The circuit described here is called a boost converter. It can take a low DC source voltage and step it up to a much higher DC voltage, a process also called DC to DC conversion. The source voltage can be anything from batteries to solar panels. Since the total power output (P = V I) must be conserved, the output voltage will be higher and the current will be lower than the source current.
The boosted output can be used to power xenon flash lamps, solid state laser diodes, Geiger counters, high voltage capacitors and other circuits that require a high voltage to operate.
The basic operating principle of a boost converter is the ability of an inductor to resist a change in current flow by creating and collapsing a magnetic field. When current flows through an inductor, the inductor stores some of the energy by generating a magnetic field.
If the current flow is suddenly interrupted, the magnetic field will collapse and in the process, creates a current flow towards the load. This results in an output voltage that when added to the original source voltage, will be higher than the source voltage alone.
To take advantage of this property of an inductor, the inductor must be cycled at a high enough rate to prevent it from fully discharging. The inductor output is then routed through a diode and then to a capacitor that is connected in parallel to the load. The capacitor will then charge to a voltage that is higher than the source voltage. The diode is necessary to prevent the capacitor from discharging backward through the inductor and source. The load can then utilize the current and increased voltage stored in the capacitor.

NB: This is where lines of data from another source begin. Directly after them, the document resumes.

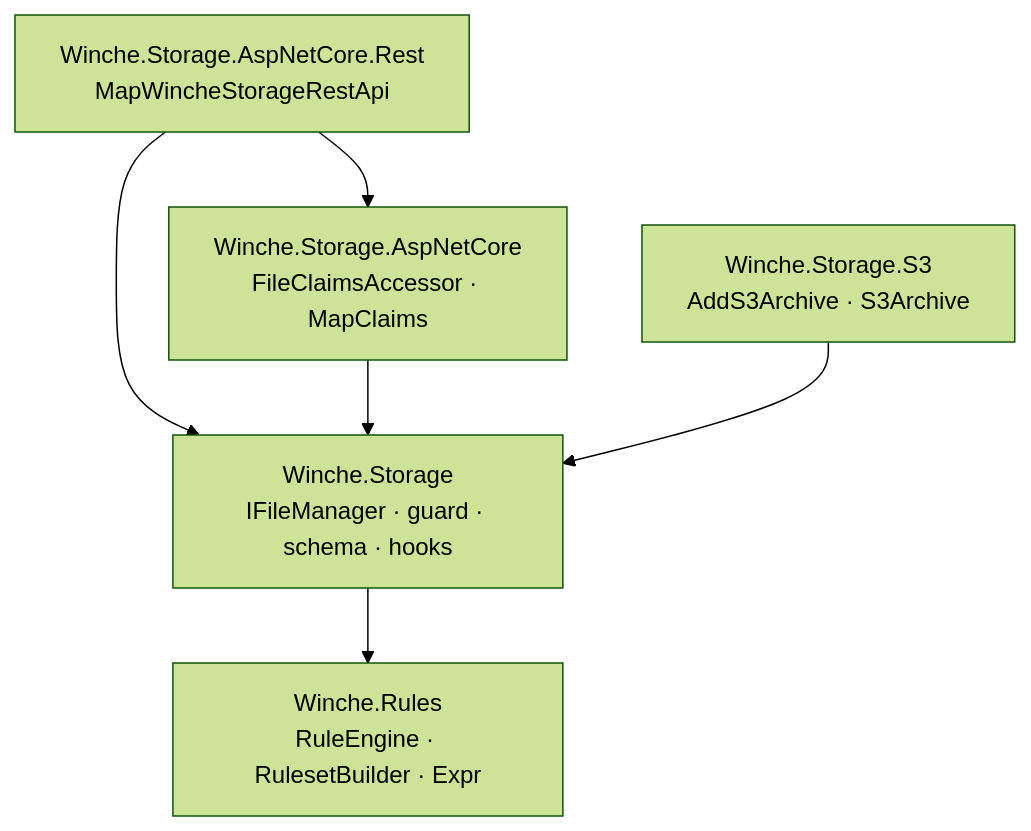
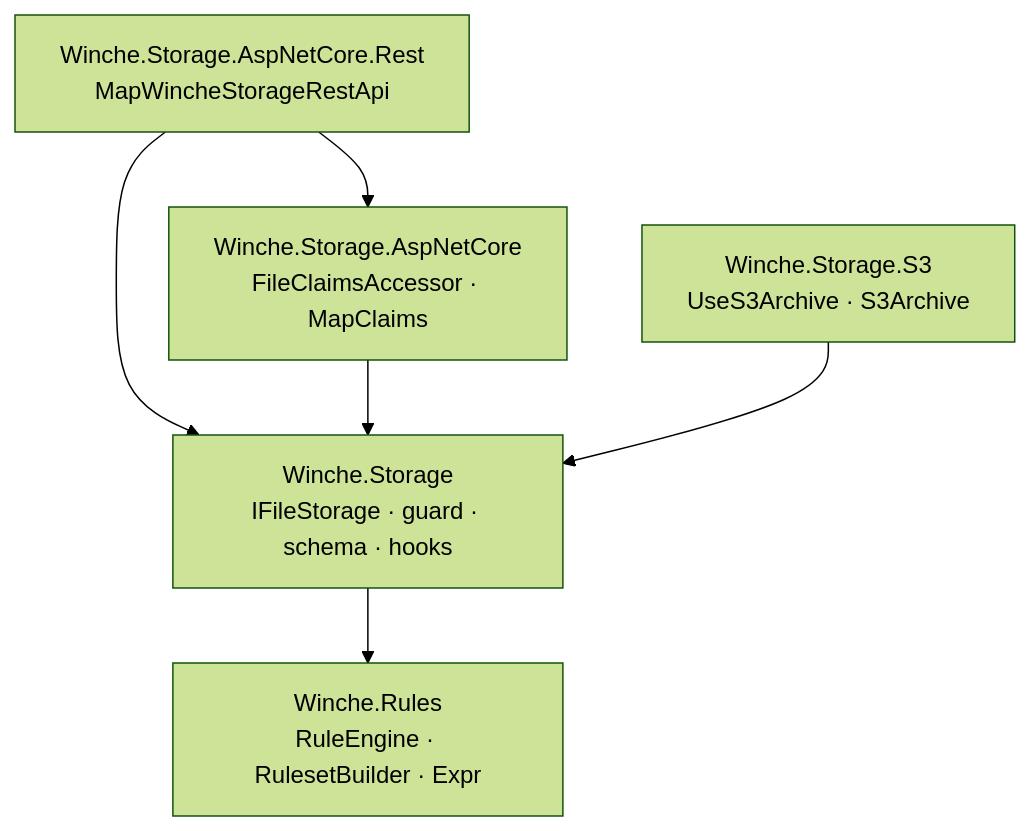
Before and after one commit to FlameOfUdun/winche-storage: the first of 6 diagrams in README.md, drawn with Mermaid (forest theme). The commit also changed other lines of this file and 23 other files, not shown here.

````diff
--- a/README.md
+++ b/README.md
@@ -20,14 +20,14 @@
 ```mermaid
 flowchart TD
     Rest["Winche.Storage.AspNetCore.Rest<br/>MapWincheStorageRestApi"]
     Base["Winche.Storage.AspNetCore<br/>FileClaimsAccessor · MapClaims"]
-    S3["Winche.Storage.S3<br/>AddS3Archive · S3Archive"]
-    Core["Winche.Storage<br/>IFileManager · guard · schema · hooks"]
+    S3["Winche.Storage.S3<br/>UseS3Archive · S3Archive"]
+    Core["Winche.Storage<br/>IFileStorage · guard · schema · hooks"]
     Rules["Winche.Rules<br/>RuleEngine · RulesetBuilder · Expr"]
 
     Rest --> Base
     Rest --> Core
     Base --> Core
     S3 --> Core
     Core --> Rules
 ```
````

In the example below, a simple transistor oscillator (Q1, Q2) is used to drive a buffer transistor (Q3). The output of the buffer transistor is used to drive the gate of a MOSFET (Q4) that switches the 1mH choke (L1) on and off at a rapid rate. The boosted output from the choke is routed through a steering diode (D1) and then stored in a 0.1uF capacitor (C3) that supplies power to the load. The two one megohm resistors (R7, R9) act as a minimal output load and as a bleeder resistor (R7) that will safely discharge the storage capacitor when the circuit is not in operation.